━━ PROVIDED MATERIAL ━━
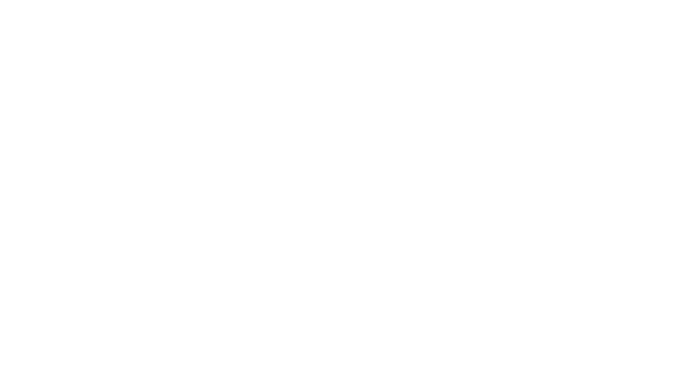
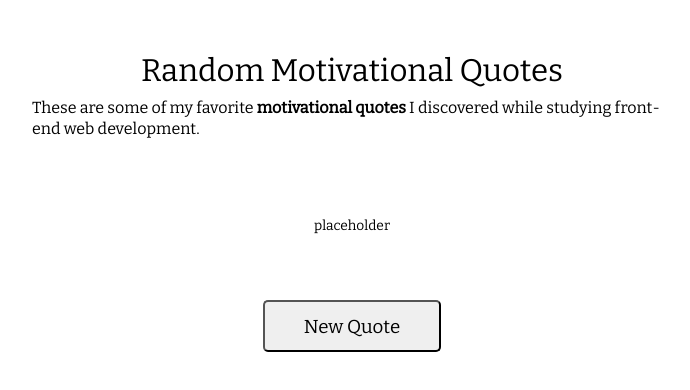
Before and after one commit to jaydurant/Quiz-Generator, a website: page index.html in a window 1280 px wide. Shown: the whole page, without its empty margins (288-978 px from the left). Drawn offline with nearby package versions, Linux system fonts and the light colour scheme; files that its build step writes are made by us from their sources.

Commit message:
Added content to index.html and added a new scss file to help align content

```diff
--- a/Gulpfile.js
+++ b/Gulpfile.js
@@ -6,6 +6,7 @@ var concat = require('gulp-concat');
 
 gulp.task('styles',function(){
 	gulp.src('sass/**/*.scss')
+		.pipe(sourcemaps.init())
 		.pipe(sass().on('error', sass.logError))
 		.pipe(autoprefixer())
 		.pipe(concat('style.css'))
--- a/index.html
+++ b/index.html
@@ -1,10 +1,28 @@
 <!DOCTYPE html>
 <html>
 <head>
-	<title></title>
-	<link rel="stylesheet" type="text/css" href="/css/style.css">
+	<meta charset="utf-8">
+	<meta name="description" content="A single page application displaying motivational quotes">
+	<meta name="viewport" content="width=device-width, initial-scale=1, user-scalable=yes">
+	<title> Random Motivational Quotes | Jason Durant</title>
+	<link rel="stylesheet" type="text/css" href="css/style.css">
 </head>
 <body>
-
+	<header class="container content-center">
+		<h1>Random Motivational Quotes</h1>
+		<h3 class="half-width-m content-left">These are some of my favorite <b>motivational quotes</b> I discovered while studying front-end web development. </h3>
+	</header>
+	<section class="container content-center">
+		<div class="three-quarters-width-m">
+			<blockquote cite="#">
+				placeholder
+			</blockquote>
+		</div>
+		<div>
+			<button class="next-button">New Quote</button>
+		</div>
+	</section>
+	<footer class="container content-center">
+	</footer>
 </body>
 </html>
--- a/package.json
+++ b/package.json
@@ -19,6 +19,7 @@
   "devDependencies": {
     "gulp": "^3.9.0",
     "gulp-autoprefixer": "^3.1.0",
+    "gulp-concat": "^2.6.0",
     "gulp-sass": "^2.1.0",
     "gulp-sourcemaps": "^1.6.0"
   }
--- a/sass/base/_fonts.scss
+++ b/sass/base/_fonts.scss
@@ -0,0 +1 @@
+@import url(https://fonts.googleapis.com/css?family=Bitter);
--- a/sass/base/_variables.scss
+++ b/sass/base/_variables.scss
@@ -9,14 +9,19 @@ $sassyXSmall: 400;
 // ----------------------------------------------------------------------
 	// Font Sizes
 // ----------------------------------------------------------------------
-$regularSize: 12;
+$regularSize: 22;
+$largerSize: 50;
+$buttonSize: 30;
+
 
 // ----------------------------------------------------------------------
 	// Font Families
 // ----------------------------------------------------------------------
 $helvetica: Helvetica, Arial, sans-serif;
+$bitter:'Bitter', Helvetica;
 
 // ----------------------------------------------------------------------
   // Grid
 // ----------------------------------------------------------------------
 $grid-columns: 12;
+$full-width: 100%;
--- a/sass/layout/_grid.scss
+++ b/sass/layout/_grid.scss
@@ -0,0 +1,32 @@
+.container{
+	width: $full-width;
+}
+
+.half-width-m{
+	@include inline-block();
+	width: $full-width / 2;
+}
+
+.three-quarters-width-m{
+	@include inline-block();
+	width: $full-width / 1.3;
+}
+
+
+//align content ---------------------------------
+
+.content-center{
+	@include align(center);
+}
+
+.content-left{
+	@include align(left);
+}
+
+.content-right{
+	@include align(right);
+}
+
+.content-justify{
+	@include align(justify);
+}
--- a/sass/style.scss
+++ b/sass/style.scss
@@ -7,6 +7,7 @@
 // ----------------------------------------------------------------------
   // Base
 // ----------------------------------------------------------------------
+@import "base/fonts";
 @import "base/variables";
 @import "base/reset";
 
@@ -22,3 +23,31 @@
 // ----------------------------------------------------------------------
 	// Themes
 // ----------------------------------------------------------------------
+
+
+* {
+	font-family: $bitter;
+	@include box-sizing(border-box);
+	margin-top: 2%;
+}
+
+*:focus{
+	outline:0;
+}
+
+
+h1 {
+	@include rem("font-size", $largerSize);
+	@include margin-auto();
+}
+
+
+.next-button{
+	@include rem("font-size", $buttonSize);
+	@include roundedCorners(5);
+	margin-top: 2%;
+	padding: 1% 3%;
+
+
+
+}
--- a/sass/utils/_mixins.scss
+++ b/sass/utils/_mixins.scss
@@ -9,6 +9,7 @@
 
 // ----------------------------------------------------------------------
 @import "mixins/margin-auto";
+@import "mixins/align-text";
 
 // ----------------------------------------------------------------------
 
@@ -51,6 +52,7 @@
 @import "mixins/clearfix";
 @import "mixins/inline-block";
 
+
 // ----------------------------------------------------------------------
 
   // Media Queries
--- /dev/null
+++ b/sass/utils/mixins/_align-text.scss
@@ -0,0 +1,10 @@
+// ----------------------------------------------------------------------
+
+  // Align inline and inline-block child elements
+   // example: @include align(center);
+
+// ----------------------------------------------------------------------
+
+@mixin align($direction){
+	text-align:$direction;
+}
```
Also changed, not shown: css/style.css (added).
━━━
WORK TO COMPLETE. Among the records above, find the lines that contain "class" and copy every one.

SOLUTION FOR THIS TASK.
+	<header class="container content-center">
+		<h3 class="half-width-m content-left">These are some of my favorite <b>motivational quotes</b> I discovered while studying front-end web development. </h3>
+	<section class="container content-center">
+		<div class="three-quarters-width-m">
+			<button class="next-button">New Quote</button>
+	<footer class="container content-center">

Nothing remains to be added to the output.